The Mother of Monsters: A Story from South Africa by Fran Parnell, illustrated by Sophie Fatus
This second in a series of monster tales features a story from South Africa retold for young readers. It is the story of Ntombi, the mischievous and brave daughter of the chief, who is determined to see the dangerous Ilulange River with her own eyes. Her father allows her the trip to the river as long as she takes the other girls along with her. When they finally reached the legendary river, the girls are disappointed. Instead of danger, they have found a river that looks perfect for swimming. Leaving their clothes on the bank, the girls splash in the water. Then they discover that their clothes are missing. It could have been the Mother of Monsters who took them! One-by-one the girls pled with the monster to return their things, and the monster does. But Ntombi is not willing to beg for her clothing, so the monster swallows her whole. But that is not the end of the story! You must read this book to find out how Ntombi survives the Mother of Monsters.
Parnell has broken the story into chapters, making it all the more pleasant for beginning readers who can take the story a bite at a time.
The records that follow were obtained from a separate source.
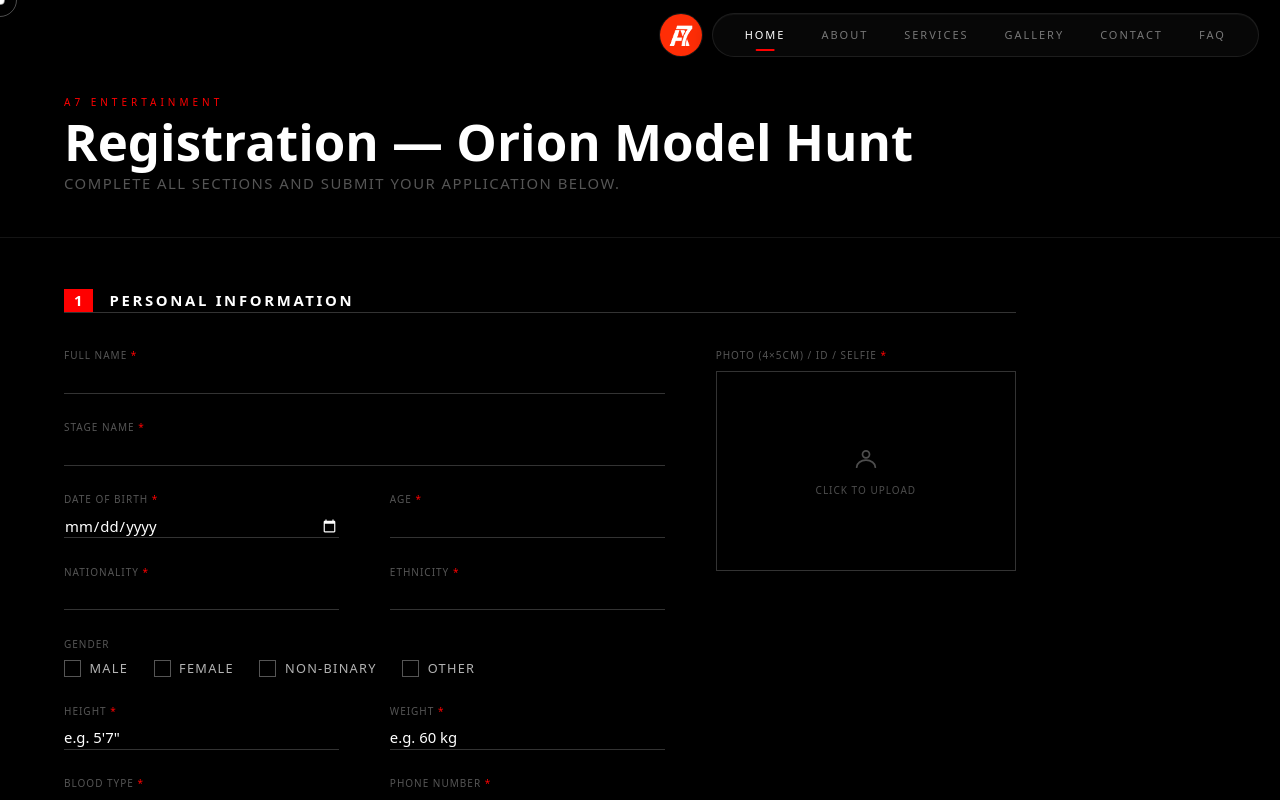
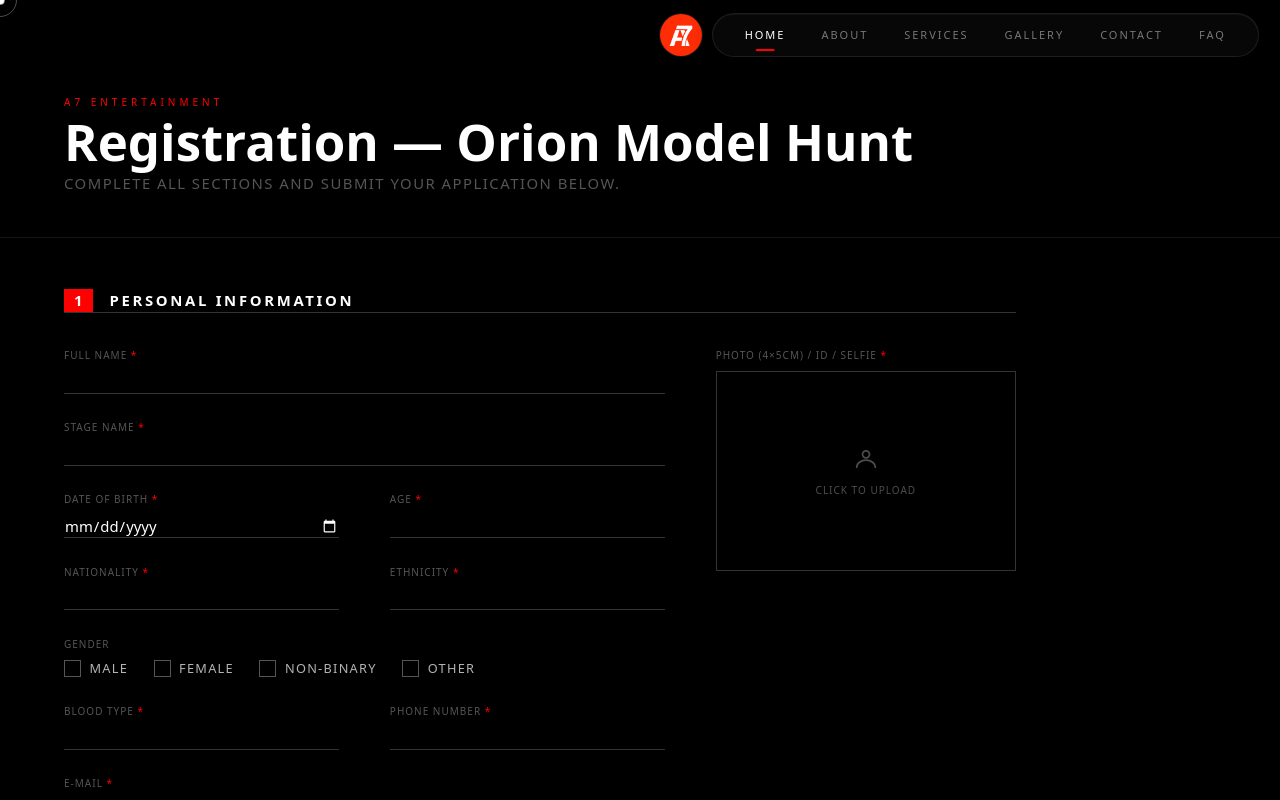
Before and after one commit to JeffyJohn-23/a7-website, a Next.js app: page /model-registration in a window 1280 px wide. Shown: the top 800 px of the page. Built offline with nearby package versions, Linux system fonts and the light colour scheme; a web font is replaced by a local one.

Commit message:
Measurements and button color change - Reg form

```diff
--- a/src/app/api/audition/submit/route.ts
+++ b/src/app/api/audition/submit/route.ts
@@ -12,7 +12,7 @@
 // ─── Google Sheet columns (in order) ────────────────────────────────────────
 const SHEET_HEADERS = [
   "Timestamp", "Full Name", "Stage Name", "Date of Birth", "Age",
-  "Nationality", "Ethnicity", "Gender", "Height", "Weight",
+  "Nationality", "Ethnicity", "Gender",
   "Blood Type", "Phone", "Email", "Address",
   "Meas. Weight", "Height Without Heels", "Height With Heels",
   "Hair", "Eyes", "Complexion", "Bust/Chest", "Upper Waist", "Lower Waist",
@@ -75,7 +75,6 @@
       ${field("Gender", g)}
       ${field("Nationality", data.nationality)}
       ${field("Audition For", cats)}
-      ${field("Height", data.height)}
       ${field("Languages", data.languageSkills)}
       ${field("Instagram", data.instagram)}
     </table>
@@ -142,8 +141,6 @@
     data.nationality,
     data.ethnicity,
     data.gender.join(", "),
-    data.height,
-    data.weight,
     data.bloodType,
     data.phone,
     data.email,
--- a/src/components/pdf/AuditionPDF.tsx
+++ b/src/components/pdf/AuditionPDF.tsx
@@ -211,8 +211,6 @@
                 </View>
               </View>
               <Row>
-                <Field label="Height" value={data.height} />
-                <Field label="Weight" value={data.weight} />
                 <Field label="Blood Type" value={data.bloodType} />
                 <Field label="Phone" value={data.phone} />
               </Row>
--- a/src/components/sections/ModelRegistrationForm.tsx
+++ b/src/components/sections/ModelRegistrationForm.tsx
@@ -7,7 +7,7 @@
 
 const EMPTY: AuditionData = {
   fullName: "", stageName: "", dob: "", age: "", nationality: "", ethnicity: "",
-  gender: [], height: "", weight: "", bloodType: "", phone: "", email: "",
+  gender: [], bloodType: "", phone: "", email: "",
   address: "", photoBase64: "",
   measureWeight: "", heightWithoutHeels: "", heightWithHeels: "",
   hair: "", eyes: "", complexion: "", bustChest: "",
@@ -463,8 +463,6 @@
     if (!form.nationality.trim()) return "Nationality is required.";
     if (!form.ethnicity.trim()) return "Ethnicity is required.";
     if (form.gender.length === 0) return "Please select a gender.";
-    if (!form.height.trim()) return "Height is required.";
-    if (!form.weight.trim()) return "Weight is required.";
     if (!form.bloodType.trim()) return "Blood type is required.";
     if (!form.phone.trim()) return "Phone number is required.";
     if (!form.email.trim() || !/^[^\s@]+@[^\s@]+\.[^\s@]+$/.test(form.email))
@@ -577,8 +575,6 @@
                   onChange={(v) => setForm((f) => ({ ...f, gender: v }))}
                 />
                 <div className="col-2">
-                  <TextInput label="Height" value={form.height} onChange={set("height")} placeholder="e.g. 5'7&quot;" required />
-                  <TextInput label="Weight" value={form.weight} onChange={set("weight")} placeholder="e.g. 60 kg" required />
                   <TextInput label="Blood Type" value={form.bloodType} onChange={set("bloodType")} required />
                   <TextInput label="Phone Number" value={form.phone} onChange={set("phone")} type="tel" required />
                 </div>
@@ -830,10 +826,15 @@
                 <button
                   type="submit"
                   disabled={status === "loading"}
-                  className="relative overflow-hidden border border-white hover:bg-white hover:text-black transition-colors text-white text-sm tracking-[0.2em] uppercase px-6 py-3 font-bold disabled:opacity-50 w-full sm:w-auto"
+                  className="group relative overflow-hidden border border-white hover:border-[#FF0000] transition-[border-color] duration-300 text-white text-sm tracking-[0.2em] uppercase px-6 py-3 font-bold disabled:opacity-50 w-full sm:w-auto"
                   data-cursor-hover
                 >
-                  <span className="relative">
+                  {/* Red fill sweeps top → bottom on hover */}
+                  <span
+                    className="absolute inset-0 bg-[#FF0000] -translate-y-full group-hover:translate-y-0 transition-transform duration-500 ease-in-out"
+                    aria-hidden="true"
+                  />
+                  <span className="relative z-10">
                     {status === "loading" ? "Submitting…" : "Submit Application"}
                   </span>
                 </button>
--- a/src/types/audition.ts
+++ b/src/types/audition.ts
@@ -7,8 +7,6 @@
   nationality: string;
   ethnicity: string;
   gender: string[];
-  height: string;
-  weight: string;
   bloodType: string;
   phone: string;
   email: string;
```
The chapters are short and filled with action. The star of the book, Ntombi, is both brave and foolish, often at the same time. Throughout the story, she learns about humility but also about love. The book is clearly from another culture, which makes it all the more interesting to read.
Filled with bright colors, the paintings by Fatus have an intriguing folk quality to them. The scenes of the girls without clothing are handled with skillfully placed leaves, hands and flowers. The illustrations have humor to them, which makes the book very playful, something that is welcome with a monster devouring people.
A welcome addition to folktales, this is a story I had never heard before and really enjoyed. Appropriate for ages 6-8.
Reviewed from copy received from Barefoot Books.